Women make up a little over half of the world’s population but suffer unequal access to resources and education in every corner of the globe. Globally, women are more likely than men to suffer from hunger and food insecurity.
Yet women are also forceful agents when it comes ending hunger. In fact, ensuring female farmers have equal access to the tools and resources they need to prosper could decrease the number of people currently living in hunger and poverty by up to 150 million.
The World Food Programme (WFP) is committed to reducing inequality and empowering women with the means to command livelihoods.
1. Sayyida from Egypt: WFP Women in Enterprise trainings
Sayyida Qenawi is a 40-year-old mother-of-three. Her business started as a make-shift stall outside of her house. But after receiving micro-loans and training from WFP, Sayyida was able to expand her business to a store front.
Sayyida’s business initially did not take off. But after her son joined a WFP- supported school, she and her husband were offered monthly cash assistance, which both supports them and serves as an incentive. Mothers are offered the chance to get training and microloans to start a small business or grow an existing one.
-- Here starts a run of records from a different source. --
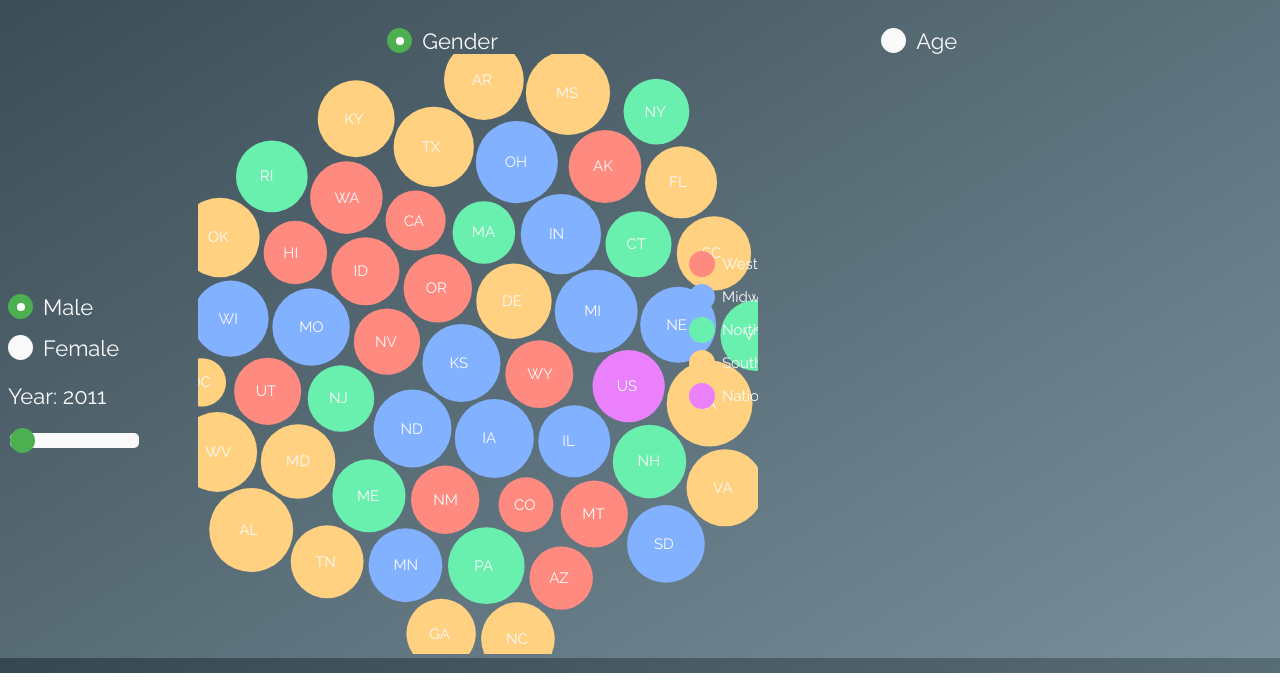
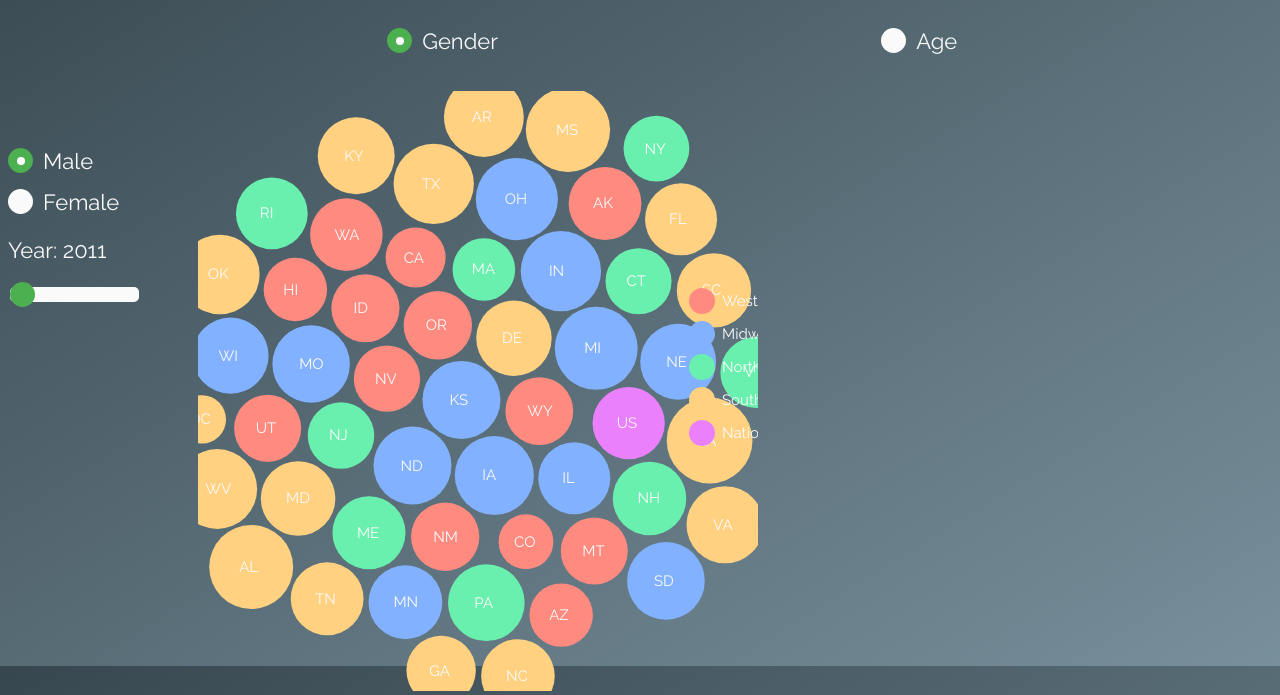
Before and after one commit to btlee94/Data-Visualization-3, a plain HTML site: page index.html in a window 1280 px wide. Shown: the part 127-822 px from the top of the page. Before the commit the page ends 800 px from the top, so only its background shows below. Drawn offline with Linux system fonts and the light colour scheme.

Commit message:
optimize layout

```diff
--- a/index.html
+++ b/index.html
@@ -7,8 +7,10 @@
 </head>
 <body>
     <h1>Obesity rates across states</h1>
+    <div class="wrapper">
+        <div class="chartContainer" id="chart"></div>
 
-
+        <div class="selectContainer">
             <label class="radioContainer topContainer" id="radioGen">
                 Gender
                 <input type="radio" checked="checked" name="radioTop">
@@ -19,8 +21,8 @@
                 <input type="radio" name="radioTop">
                 <span class="checkmark"></span>
             </label>
+        </div>
 
-    <div class="chartContainer" id="chart"></div>
 
         <div class="optionsContainer">
             <label class="radioContainer leftContainer" id="radio1">
@@ -70,6 +72,7 @@
                 <input type="range" min="2011" max="2015" value="2011" class="slider" id="yearRange">
             </div>
         </div>
+    </div>
 
 
     <script src="d3.v4.js"></script>
--- a/style.css
+++ b/style.css
@@ -5,6 +5,12 @@ body {
     background: -moz-linear-gradient(bottom right, #37474F, #78909C); /* For Firefox */
     background: linear-gradient(to bottom right, #37474F, #78909C); /* Standard syntax */
     overflow-x: hidden;
+}
+
+.wrapper{
+    display: grid;
+    grid-template-rows: 10% 80%;
+    grid-template-columns: 15% 85%;
 }
 
 h1 {
@@ -36,14 +42,25 @@ h1 {
 
 
 .chartContainer {
-    float: right;
-    width: 85%;
+    grid-row-start: 2;
+    grid-row-end: 3;
+    grid-column-start: 2;
+    grid-column-end: 3;
+}
+
+.selectContainer {
+    grid-row-start: 1;
+    grid-row-end: 2;
+    grid-column-start: 1;
+    grid-column-end: 3;
 }
 
 .optionsContainer {
-    float: left;
-    width: 15%;
-    padding-top: 19%;
+    grid-row-start: 2;
+    grid-row-end: 3;
+    grid-column-start: 1;
+    grid-column-end: 2;
+    padding-top: 30%;
 }
 
 .leftContainer {
@@ -55,7 +72,7 @@ h1 {
 
 .topContainer {
     display: inline-block;
-    margin-left: 30%;
+    margin-left: 30%
 }
 
 /* Customize the label (the container) */
```
Lines whose indentation alone changed are shown as unchanged.
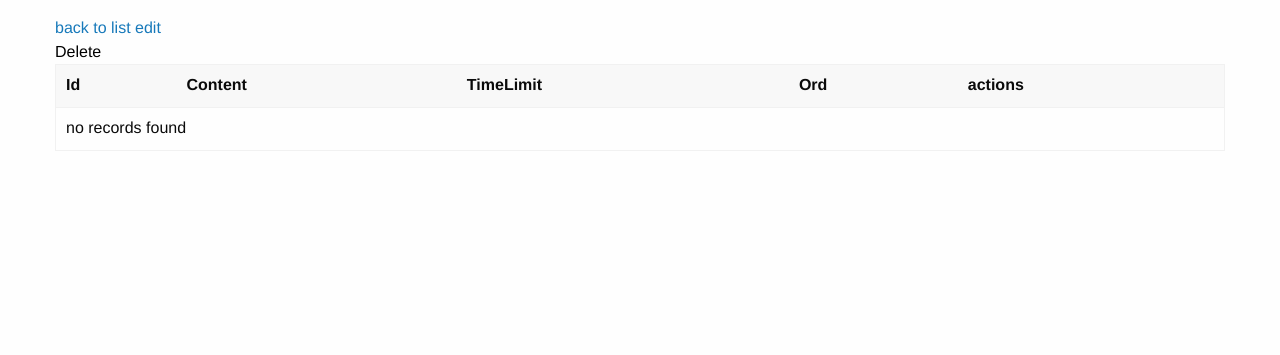
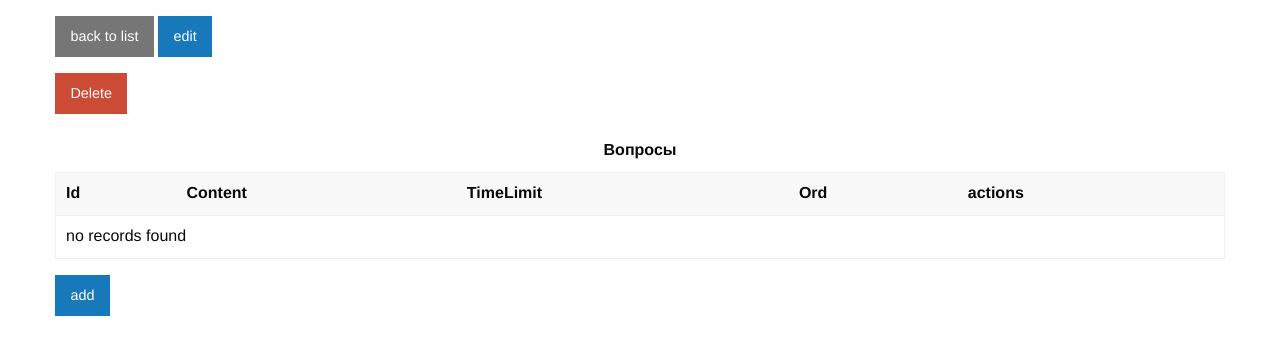
Before and after one commit to aikus/sql-exam, a Symfony app: template templates/exam/show.html.twig in a window 1280 px wide. Shown: the part 161-516 px from the top of the page. Run offline with Twig, Linux system fonts and the light colour scheme; the template is opened without the code that fills it, so the values that code supplies are empty; some libraries are stand-ins or nearby versions.

Commit message:
Дополнил тему

```diff
--- a/templates/exam/_delete_form.html.twig
+++ b/templates/exam/_delete_form.html.twig
@@ -1,4 +1,4 @@
 <form method="post" action="{{ path('app_exam_delete', {'id': exam.id}) }}" onsubmit="return confirm('Are you sure you want to delete this item?');">
     <input type="hidden" name="_token" value="{{ csrf_token('delete' ~ exam.id) }}">
-    <button class="btn">Delete</button>
+    <button class="alert button">Delete</button>
 </form>
--- a/templates/exam/_form.html.twig
+++ b/templates/exam/_form.html.twig
@@ -1,4 +1,4 @@
 {{ form_start(form) }}
     {{ form_widget(form) }}
-    <button class="btn">{{ button_label|default('Save') }}</button>
+    <button class="button" class="secondary button">{{ button_label|default('Save') }}</button>
 {{ form_end(form) }}
--- a/templates/exam/edit.html.twig
+++ b/templates/exam/edit.html.twig
@@ -7,7 +7,7 @@
 
     {{ include('exam/_form.html.twig', {'button_label': 'Update'}) }}
 
-    <a href="{{ path('app_exam_index') }}">back to list</a>
+    <a href="{{ path('app_exam_index') }}" class="secondary button">back to list</a>
 
     {{ include('exam/_delete_form.html.twig') }}
 {% endblock %}
--- a/templates/exam/new.html.twig
+++ b/templates/exam/new.html.twig
@@ -7,5 +7,5 @@
 
     {{ include('exam/_form.html.twig') }}
 
-    <a href="{{ path('app_exam_index') }}">back to list</a>
+    <a href="{{ path('app_exam_index') }}" class="secondary button">back to list</a>
 {% endblock %}
--- a/templates/exam/show.html.twig
+++ b/templates/exam/show.html.twig
@@ -18,13 +18,14 @@
         </tbody>
     </table>
 
-    <a href="{{ path('app_exam_index') }}">back to list</a>
+    <a href="{{ path('app_exam_index') }}" class="secondary button">back to list</a>
 
-    <a href="{{ path('app_exam_edit', {'id': exam.id}) }}">edit</a>
+    <a href="{{ path('app_exam_edit', {'id': exam.id}) }}" class="button">edit</a>
 
     {{ include('exam/_delete_form.html.twig') }}
 
     <table class="table">
+        <caption>Вопросы</caption>
         <thead>
         <tr>
             <th>Id</th>
@@ -53,4 +54,5 @@
         {% endfor %}
         </tbody>
     </table>
+    <a href="{{ path('app_question_new', {'exam': exam.id}) }}" class="button">add</a>
 {% endblock %}
--- a/templates/question/_form.html.twig
+++ b/templates/question/_form.html.twig
@@ -1,4 +1,4 @@
 {{ form_start(form) }}
     {{ form_widget(form) }}
-    <button class="btn">{{ button_label|default('Save') }}</button>
+    <button class="button">{{ button_label|default('Save') }}</button>
 {{ form_end(form) }}
```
Today, Sayyida’s shop is close to the highway and near two schools, a church, the post office and a community centre. “I have the best location and I am applying everything I learnt in the training. I now even sell fresh bread that I buy and pack here and it sells out before it arrives. All the neighborhood and schoolchildren wait for me until I open in the morning. If I’m late or the shop is closed, they call me to ask when I will open,” she says, beaming. “And when I need money, I never touch the store’s cache!”
Now Sayyida can afford a lot more than she hoped for; she has no debts, and no one pays for her children Shaimaa, Mohamed and Abdallah’s needs but herself.
2. Mary from Kenya: WFP Purchase for Progress scheme
Mary Akamais is a 46-years-old small business owner. She lives outside of Lodwar, in Northern Kenya. She is a mother-of-four, and has six grandchildren. Her family farms half an acre of irrigated land and can harvest up to 18 bags of sorghum per year, each weighing 50 kg.